We’ve got you covered: Here’s what you need to know about education issues on Super Tuesday

Tomorrow is Super Tuesday and six candidates are still vying for the Democratic presidential nomination. Here at Chalkbeat, we’ve been paying close attention to where the candidates stand on education — from preschool to vouchers and school segregation. 

Want to compare the candidates’ promises about Title I funds? Trying to track down who’s said what about charter schools? Our 2020 education tracker includes it all — plus information about candidates’ track records and notable statements they’ve made on the campaign trail. 

Here are some other stories you might find useful:

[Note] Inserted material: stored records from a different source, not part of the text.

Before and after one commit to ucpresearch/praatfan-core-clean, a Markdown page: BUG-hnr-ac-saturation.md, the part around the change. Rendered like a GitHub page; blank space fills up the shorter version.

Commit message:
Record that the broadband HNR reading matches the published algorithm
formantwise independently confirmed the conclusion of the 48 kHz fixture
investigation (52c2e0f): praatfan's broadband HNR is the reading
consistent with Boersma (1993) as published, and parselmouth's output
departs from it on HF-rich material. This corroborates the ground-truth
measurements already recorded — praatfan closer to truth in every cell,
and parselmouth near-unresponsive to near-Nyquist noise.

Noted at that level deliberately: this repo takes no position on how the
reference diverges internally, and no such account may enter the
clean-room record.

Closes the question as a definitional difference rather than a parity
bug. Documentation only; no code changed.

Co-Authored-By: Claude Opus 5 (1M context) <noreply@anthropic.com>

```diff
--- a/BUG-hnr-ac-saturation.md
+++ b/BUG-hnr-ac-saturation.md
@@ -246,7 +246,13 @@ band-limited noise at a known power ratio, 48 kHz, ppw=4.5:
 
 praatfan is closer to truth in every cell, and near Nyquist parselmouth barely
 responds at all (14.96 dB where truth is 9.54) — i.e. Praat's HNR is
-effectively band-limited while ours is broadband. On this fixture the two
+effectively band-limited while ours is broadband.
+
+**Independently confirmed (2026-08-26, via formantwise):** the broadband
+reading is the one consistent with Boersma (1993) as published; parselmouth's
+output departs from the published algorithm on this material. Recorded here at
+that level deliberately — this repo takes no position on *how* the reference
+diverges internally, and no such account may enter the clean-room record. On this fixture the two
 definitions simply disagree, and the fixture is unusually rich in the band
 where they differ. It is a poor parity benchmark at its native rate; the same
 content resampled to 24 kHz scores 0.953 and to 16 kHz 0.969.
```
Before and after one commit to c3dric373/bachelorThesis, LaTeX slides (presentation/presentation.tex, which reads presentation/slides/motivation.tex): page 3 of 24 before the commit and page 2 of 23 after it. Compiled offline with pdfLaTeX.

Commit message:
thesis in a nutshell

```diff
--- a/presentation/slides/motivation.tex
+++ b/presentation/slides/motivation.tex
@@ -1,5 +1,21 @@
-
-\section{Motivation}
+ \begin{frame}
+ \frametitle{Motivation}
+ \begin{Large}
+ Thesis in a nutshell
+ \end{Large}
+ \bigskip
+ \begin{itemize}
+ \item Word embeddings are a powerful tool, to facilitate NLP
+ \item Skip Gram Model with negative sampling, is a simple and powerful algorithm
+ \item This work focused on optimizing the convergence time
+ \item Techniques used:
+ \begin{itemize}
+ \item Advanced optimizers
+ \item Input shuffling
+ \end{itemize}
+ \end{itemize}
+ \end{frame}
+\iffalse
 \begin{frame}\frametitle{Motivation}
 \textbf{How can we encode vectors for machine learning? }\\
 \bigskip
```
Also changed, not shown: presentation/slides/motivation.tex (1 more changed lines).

Last week, pro-school choice parents met with Elizabeth Warren. For some, it was the second time. The Powerful Parent Network is getting meetings with, though not concrete promises from, leading candidates, including Warren and Joe Biden. Here’s what happened in South Carolina.

When Biden talks about parents and poverty, criticism often follows. We looked back at statements the former vice president made on the campaign trail referring to students from low-income families and black parents, and why some see them as tone-deaf or racist.

Michael Bloomberg may be a newcomer to the race, but he has a long record on schools. He spent 12 years shaking up New York City’s school system. Research tells us that some of his signature policies, like closing large high schools, helped students. Others, like holding more students back, did not.

Bernie Sanders courted the Chicago teachers union. Here’s why he didn’t land its endorsement. We got the inside scoop on how divisions within one of the country’s largest and most vocal teachers unions led to the decision not to endorse anyone, for now.

Who’s getting money from big names in education? Here’s how some familiar faces — think Bill Gates and Arne Duncan — have spent their money in the race so far.

Democrats are divided on charter schools. Polling shows that white Democrats are highly skeptical, while black and Hispanic Democrats are more supportive, but still hold a range of positions. Meanwhile, Democrats are very aligned on giving teachers a raise — something all the party’s presidential candidates support.

What’s missing? Tell us what you’d like to see explained or reported out. We’d love to hear from you: community@chalkbeat.org.